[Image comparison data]
· · · ·

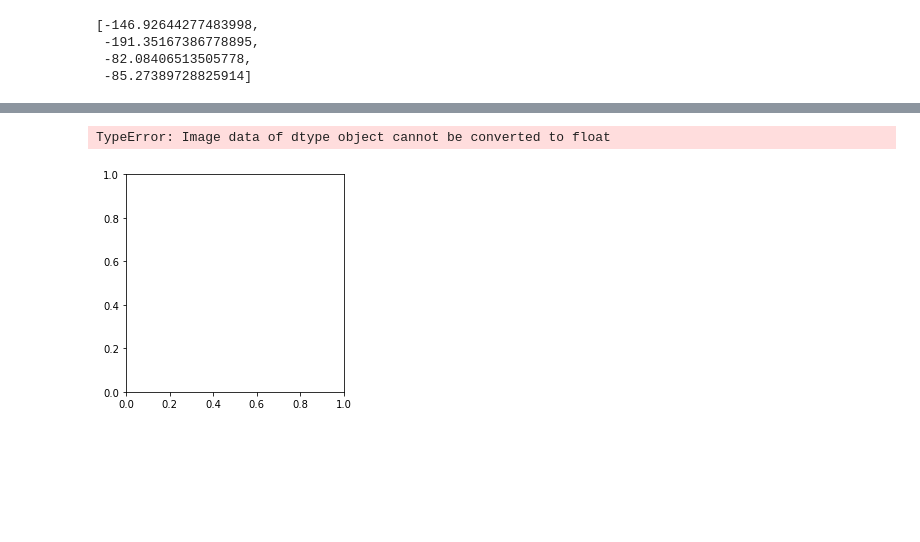
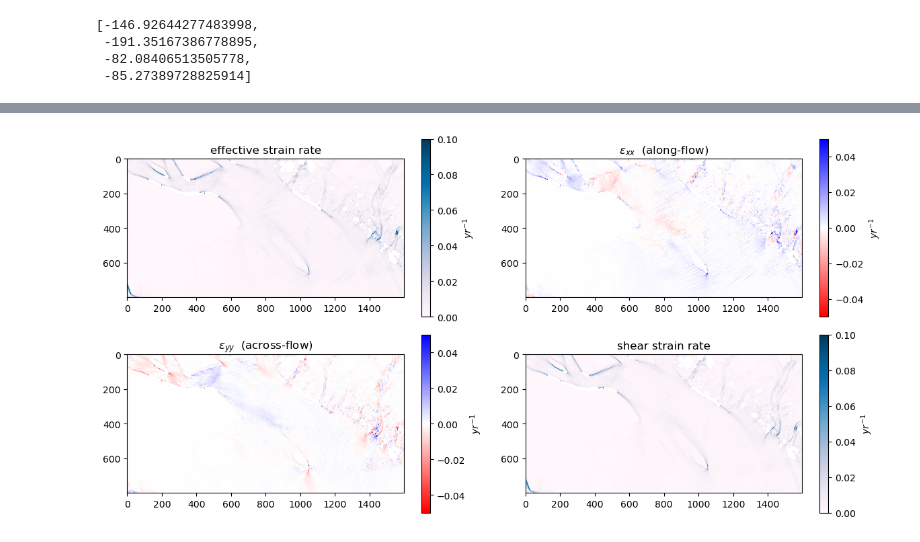
Before and after one commit to jdmillstein/strain_rates, a Jupyter notebook: simple_cross_plots_crary.ipynb, the cells around one changed output, grey strips where cells are left out. Drawn from its saved outputs; the diff is of its cells as text; code cells hidden in the pictures; blank space fills up the shorter version.

```diff
--- a/simple_cross_plots_crary.ipynb
+++ b/simple_cross_plots_crary.ipynb
@@ -133,5 +126,25 @@ ERROR 5: scripps/rasterized.tif, band 1: Access window out of range in RasterIO(
-# %%
-plt.imshow(gz)
-# %% [output]
-TypeError: Image data of dtype object cannot be converted to float
-[figure, removed]
+# %%
+fig, axs = plt.subplots(2, 2, figsize=(12, 6))
+
+# Plotting each dataset in the grid
+im = axs[0, 0].imshow(crary['effective'], cmap='PuBu', vmin=0, vmax = 0.1)
+cbar = fig.colorbar(im, ax=axs[0, 0]); cbar.set_label('$yr^{-1}$')
+axs[0, 0].set_title('effective strain rate')
+
+im = axs[0, 1].imshow(crary['e_xx'], cmap='bwr_r', vmin = -.05, vmax = .05)
+cbar = fig.colorbar(im, ax=axs[0, 1]); cbar.set_label('$yr^{-1}$')
+axs[0, 1].set_title('$\epsilon_{xx} \;$ (along-flow)')
+
+im = axs[1, 0].imshow(crary['e_yy'], cmap='bwr_r', vmin = -.05, vmax = .05)
+cbar = fig.colorbar(im, ax=axs[1, 0]); cbar.set_label('$yr^{-1}$')
+axs[1, 0].set_title('$\epsilon_{yy}\;$ (across-flow)')
+
+im = axs[1, 1].imshow(crary['e_xy'], cmap='PuBu', vmin = 0, vmax = 0.1)
+cbar = fig.colorbar(im, ax=axs[1, 1]); cbar.set_label('$yr^{-1}$')
+axs[1, 1].set_title('shear strain rate')
+
+
+plt.tight_layout()
+plt.show()
+# %% [output]
+[figure, added]
```
Also changed, not shown: parts of 10 cells of this notebook.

· · · ·

Please determine how many lines of the records above contain "cbar", and state that number only.

4